X hits on this document

17 views

0 shares

0 downloads

0 comments

1 / 5

Autism Spectrum Disorder and Physical Education

Presented by Adapted Physical Education Consultants:

 Ann Griffin, Grant Wood AEA, Cedar Rapids, IA

agriffin@aea10.k12.ia.us

Robin Olberding, Heartland AEA, Ames, IA

rolberding@aea11.k12.ia.us

Physical education, specially designed if necessary, is required by Federal law for all students with disabilities.

IDEA:  Individuals with Disabilities Education Act

Special education is defined in the law as:  specially designed instruction, at no cost to parents or guardians, to meet the unique needs of a child with a disability, including:  

A.

instruction conducted in the classroom, in the home, in hospitals and institutions, and in other settings; and

B.

instruction in physical education

It is the responsibility of the IEP team to determine the appropriateness of the physical education placement.  Team members should determine whether general physical education is appropriate (with or without modifications) or if specially designed instruction is needed.  The team should seek the input of the building physical educator in making this decision.
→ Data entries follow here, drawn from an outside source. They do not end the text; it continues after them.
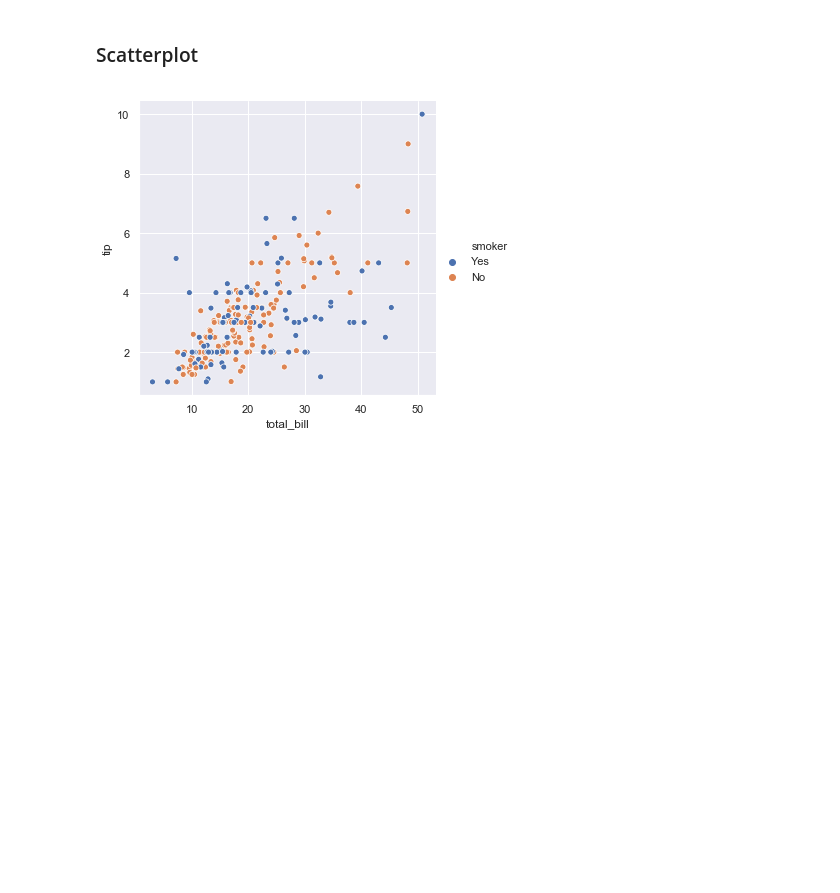
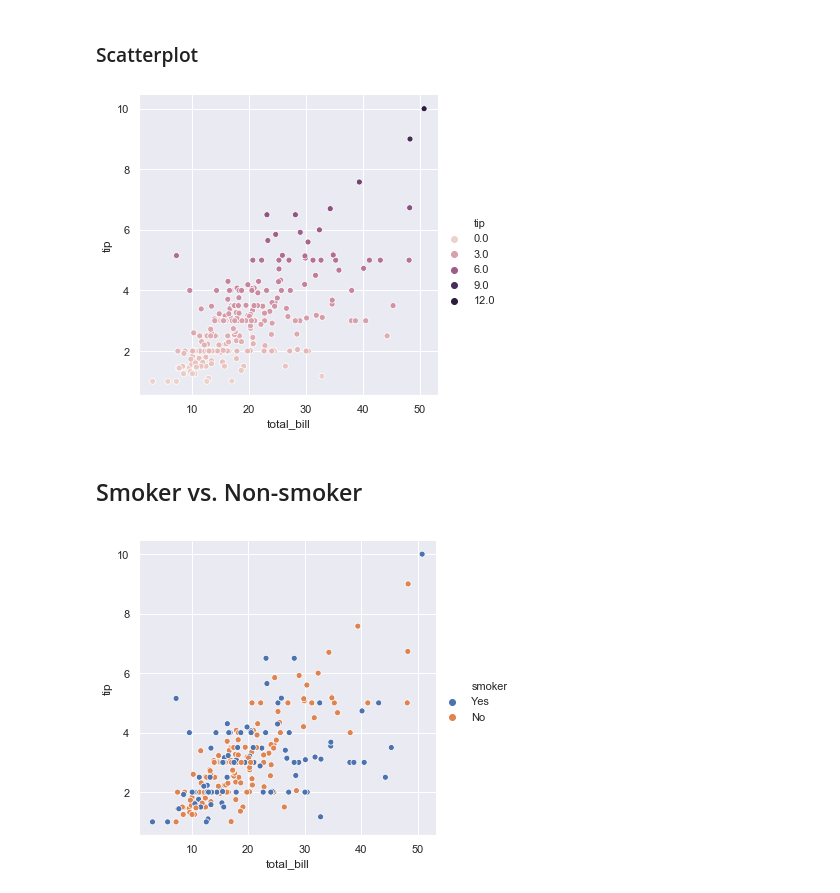
Before and after one commit to ANihill/Fundamentals-Assessment, a Jupyter notebook: Fundamentals of Data Analytics - Assessment.ipynb, the cells around one changed output. Cells and saved outputs as stored; diff of their text form; code cells hidden in the pictures; blank space fills up the shorter version.

```diff
--- a/Fundamentals of Data Analytics - Assessment.ipynb
+++ b/Fundamentals of Data Analytics - Assessment.ipynb
@@ -59,5 +66,11 @@ sns.distplot(tips['tip'], kde=False, bins=10);
 # %% [markdown]
 ### Scatterplot
+# %%
+sns.relplot(x="total_bill", y="tip", hue="tip", data=tips);
+# %% [output]
+[figure, added]
+# %% [markdown]
+## Smoker vs. Non-smoker
 # %%
 # Scatterplot of 3 dimensions of data, total bill, tip, and whether the customer was a smoker
 sns.relplot(x="total_bill", y="tip", hue="smoker", data=tips);
```
Also changed, not shown: parts of 9 cells of this notebook.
What works?

Students with autism have difficulty with social interactions, play skills, communication, and making transitions.  All of these skills can be addressed in the physical or adapted physical education setting.  

What to teach – Selecting content

Directly teach play skills (turn taking, entering a game, waiting for a turn, finding a partner, changing partners…)

Directly teach equipment usage

Emphasize individual, partner, and small group activities

Think in terms of lifetime leisure activities and community based activities:  billiards, bowling, weight training, golf…putt putt and driving range, sledding, canoeing, snowshoes, fishing, kite flying, walking, gymnastics, croquet, roller skating/blading, biking…

Document info
Document views17
Page views17
Page last viewedSat Dec 03 13:01:34 UTC 2016
Pages5
Paragraphs82
Words709

Comments